The Australian Digital Health Agency (ADHA) has offered a second round of incentives to the software sector and is currently working with software vendors to support “full” electronic prescribing functionality, according to the DoH. 

“Most stakeholders support the end of image-based prescribing in the community setting,” the DoH spokesperson said. 

The Pharmaceutical Society of Australia have not yet responded to our requests for comment. 

The DoH introduced image-based prescribing in March 2020 to support the community during covid while electronic prescribing capability was still being rolled out across the nation.

The policy was intended to be valid for one year only but under the weight of lock-downs, lobbying and the surge of telehealth, the DoH extended image-based prescribing three times, to 30 September 2021, then 31 December 2021 and then 31 March 2022.

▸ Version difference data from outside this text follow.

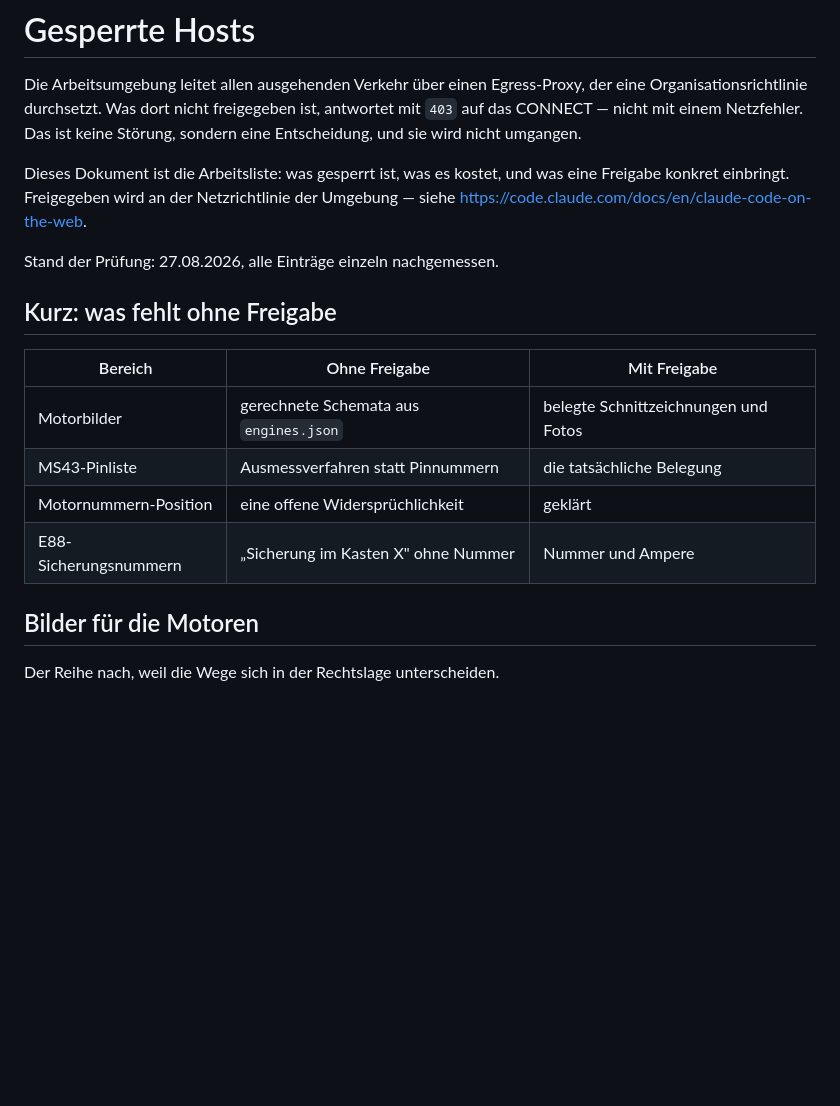
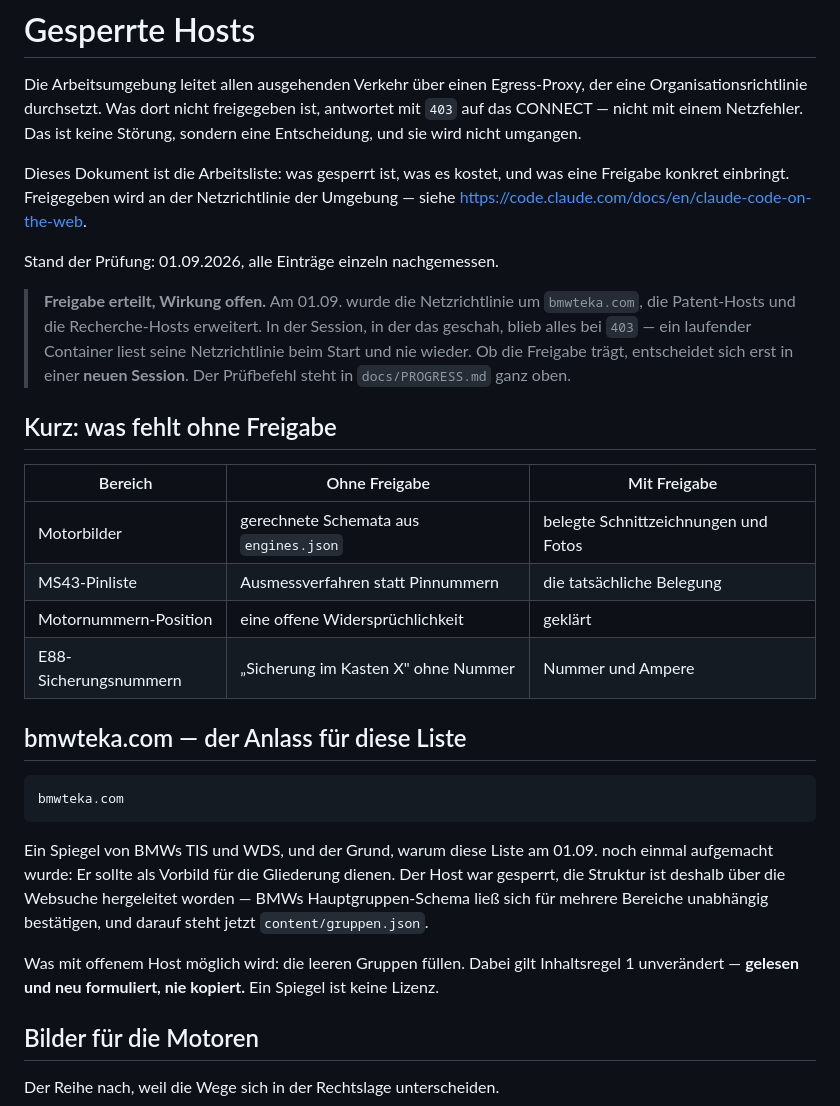
Before and after one commit to tagmbh/diag4free, a Markdown page: docs/GESPERRTE-HOSTS.md, the part around the change. GitHub-like rendering; blank space fills up the shorter version.

````diff
--- a/docs/GESPERRTE-HOSTS.md
+++ b/docs/GESPERRTE-HOSTS.md
@@ -10,7 +10,14 @@ was eine Freigabe konkret einbringt. Freigegeben wird an der Netzrichtlinie
 der Umgebung — siehe
 <https://code.claude.com/docs/en/claude-code-on-the-web>.
 
-Stand der Prüfung: 27.08.2026, alle Einträge einzeln nachgemessen.
+Stand der Prüfung: 01.09.2026, alle Einträge einzeln nachgemessen.
+
+> **Freigabe erteilt, Wirkung offen.** Am 01.09. wurde die Netzrichtlinie um
+> `bmwteka.com`, die Patent-Hosts und die Recherche-Hosts erweitert. In der
+> Session, in der das geschah, blieb alles bei `403` — ein laufender
+> Container liest seine Netzrichtlinie beim Start und nie wieder. Ob die
+> Freigabe trägt, entscheidet sich erst in einer **neuen Session**. Der
+> Prüfbefehl steht in `docs/PROGRESS.md` ganz oben.
 
 ## Kurz: was fehlt ohne Freigabe
 
@@ -20,6 +27,23 @@ Stand der Prüfung: 27.08.2026, alle Einträge einzeln nachgemessen.
 | MS43-Pinliste | Ausmessverfahren statt Pinnummern | die tatsächliche Belegung |
 | Motornummern-Position | eine offene Widersprüchlichkeit | geklärt |
 | E88-Sicherungsnummern | „Sicherung im Kasten X" ohne Nummer | Nummer und Ampere |
+
+## bmwteka.com — der Anlass für diese Liste
+
+```
+bmwteka.com
+```
+
+Ein Spiegel von BMWs TIS und WDS, und der Grund, warum diese Liste am
+01.09. noch einmal aufgemacht wurde: Er sollte als Vorbild für die
+Gliederung dienen. Der Host war gesperrt, die Struktur ist deshalb über
+die Websuche hergeleitet worden — BMWs Hauptgruppen-Schema ließ sich für
+mehrere Bereiche unabhängig bestätigen, und darauf steht jetzt
+`content/gruppen.json`.
+
+Was mit offenem Host möglich wird: die leeren Gruppen füllen. Dabei gilt
+Inhaltsregel 1 unverändert — **gelesen und neu formuliert, nie kopiert.**
+Ein Spiegel ist keine Lizenz.
 
 ## Bilder für die Motoren
 
````
Also changed, not shown: docs/PROGRESS.md (+67 -1 lines).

Now image-based prescribing gets a fourth revival but only for hospitals and only for an additional year. 

Image-based prescribing allows doctors to fax or email a photo of a script, without a patient’s signature, to a pharmacy. This is different from ePrescribing, which requires a QR code “token” to be generated by a clinic’s practice management software (PMS). The token holds all information about the script and who it is for. 

Genie, one of the largest PMS providers for rheumatologists, has not advised when its software will be ePrescription compliant. 

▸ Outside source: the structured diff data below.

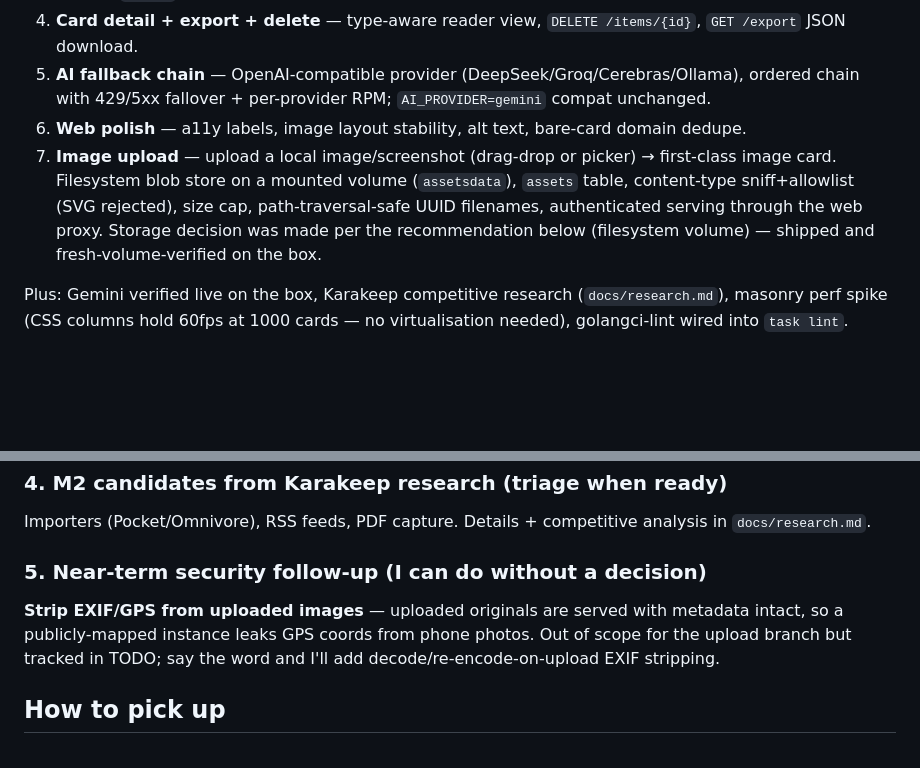
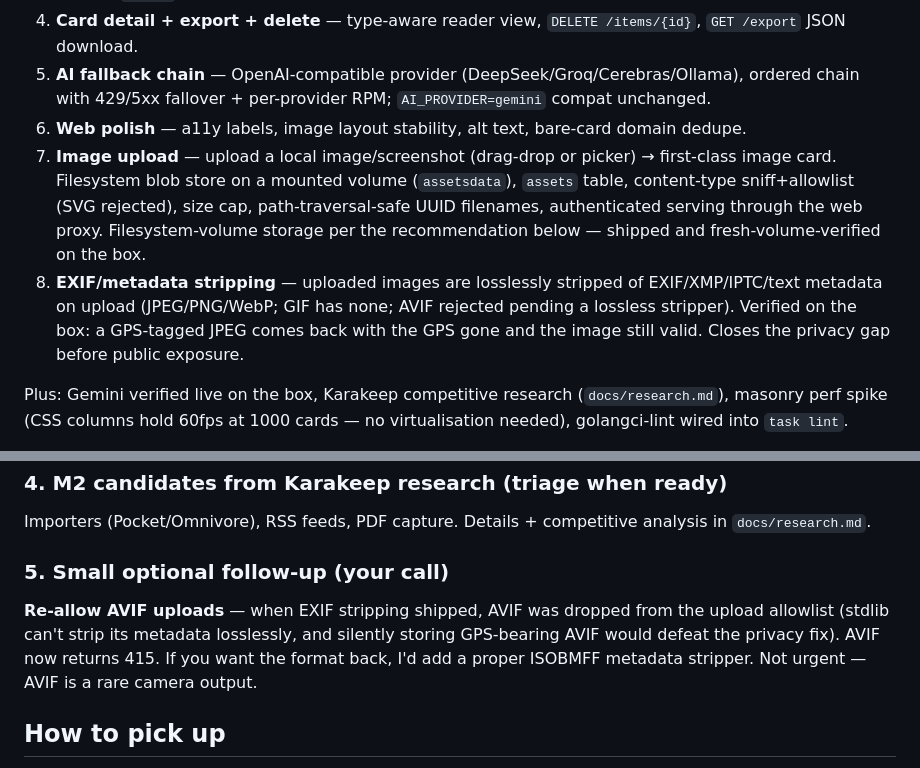
Before and after one commit to Rohithgilla12/open-mind, a Markdown page: docs/superpowers/SESSION-HANDOFF-20260704.md, 2 parts joined by grey strips. Rendered like a GitHub page; blank space fills up the shorter version.

Commit message:
docs: handoff update — exif stripping shipped, avif-reallow teed up

```diff
--- a/docs/superpowers/SESSION-HANDOFF-20260704.md
+++ b/docs/superpowers/SESSION-HANDOFF-20260704.md
@@ -10,7 +10,8 @@ Six slices, each built subagent-driven with per-task + whole-branch review, then
 4. **Card detail + export + delete** — type-aware reader view, `DELETE /items/{id}`, `GET /export` JSON download.
 5. **AI fallback chain** — OpenAI-compatible provider (DeepSeek/Groq/Cerebras/Ollama), ordered chain with 429/5xx fallover + per-provider RPM; `AI_PROVIDER=gemini` compat unchanged.
 6. **Web polish** — a11y labels, image layout stability, alt text, bare-card domain dedupe.
-7. **Image upload** — upload a local image/screenshot (drag-drop or picker) → first-class image card. Filesystem blob store on a mounted volume (`assetsdata`), `assets` table, content-type sniff+allowlist (SVG rejected), size cap, path-traversal-safe UUID filenames, authenticated serving through the web proxy. Storage decision was made per the recommendation below (filesystem volume) — shipped and fresh-volume-verified on the box.
+7. **Image upload** — upload a local image/screenshot (drag-drop or picker) → first-class image card. Filesystem blob store on a mounted volume (`assetsdata`), `assets` table, content-type sniff+allowlist (SVG rejected), size cap, path-traversal-safe UUID filenames, authenticated serving through the web proxy. Filesystem-volume storage per the recommendation below — shipped and fresh-volume-verified on the box.
+8. **EXIF/metadata stripping** — uploaded images are losslessly stripped of EXIF/XMP/IPTC/text metadata on upload (JPEG/PNG/WebP; GIF has none; AVIF rejected pending a lossless stripper). Verified on the box: a GPS-tagged JPEG comes back with the GPS gone and the image still valid. Closes the privacy gap before public exposure.
 
 Plus: Gemini verified live on the box, Karakeep competitive research (`docs/research.md`), masonry perf spike (CSS columns hold 60fps at 1000 cards — no virtualisation needed), golangci-lint wired into `task lint`.
 
@@ -30,8 +31,8 @@ PRD §14 open question — "Openmind" is a working title. Still open.
 ### 4. M2 candidates from Karakeep research (triage when ready)
 Importers (Pocket/Omnivore), RSS feeds, PDF capture. Details + competitive analysis in `docs/research.md`.
 
-### 5. Near-term security follow-up (I can do without a decision)
-**Strip EXIF/GPS from uploaded images** — uploaded originals are served with metadata intact, so a publicly-mapped instance leaks GPS coords from phone photos. Out of scope for the upload branch but tracked in TODO; say the word and I'll add decode/re-encode-on-upload EXIF stripping.
+### 5. Small optional follow-up (your call)
+**Re-allow AVIF uploads** — when EXIF stripping shipped, AVIF was dropped from the upload allowlist (stdlib can't strip its metadata losslessly, and silently storing GPS-bearing AVIF would defeat the privacy fix). AVIF now returns 415. If you want the format back, I'd add a proper ISOBMFF metadata stripper. Not urgent — AVIF is a rare camera output.
 
 ## How to pick up
 Tell me which of #2–#5 to take next (or "map done, verify" after you do #1). Everything is subagent-driven from a spec → plan → execute → review → deploy loop; I'll keep that rhythm.
```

A Clintel spokesperson announced today that ePrescribing functionality would be available in CareRight by June 2022.  

“ePrescribing will be available in CareRight Hospital, Day Hospital, Medical Case Management, Mental Health Clinic, Drug and Alcohol Rehabilitation and Medical Specialist solutions,” he said. 

ClinictoCloud is currently non-compliant according to the ADHA’s conformance register. They have not advised when ePrescription functionality could be expected. 

Cliniko is not ePrescribing compliant but a spokesperson said that the software is targeted at the allied health space, not GPs or hospital-based services, and that the number of their customers who would require ePrescriptions is small. 

The DoH advised that in some jurisdictions prescribers may still fax a copy of the paper prescription to the patient’s pharmacy of choice, and must follow up by providing a paper prescription to the pharmacy. Prescribers are still able to mail a paper prescription to the patient.  

A factsheet on state and territory rules can be found here.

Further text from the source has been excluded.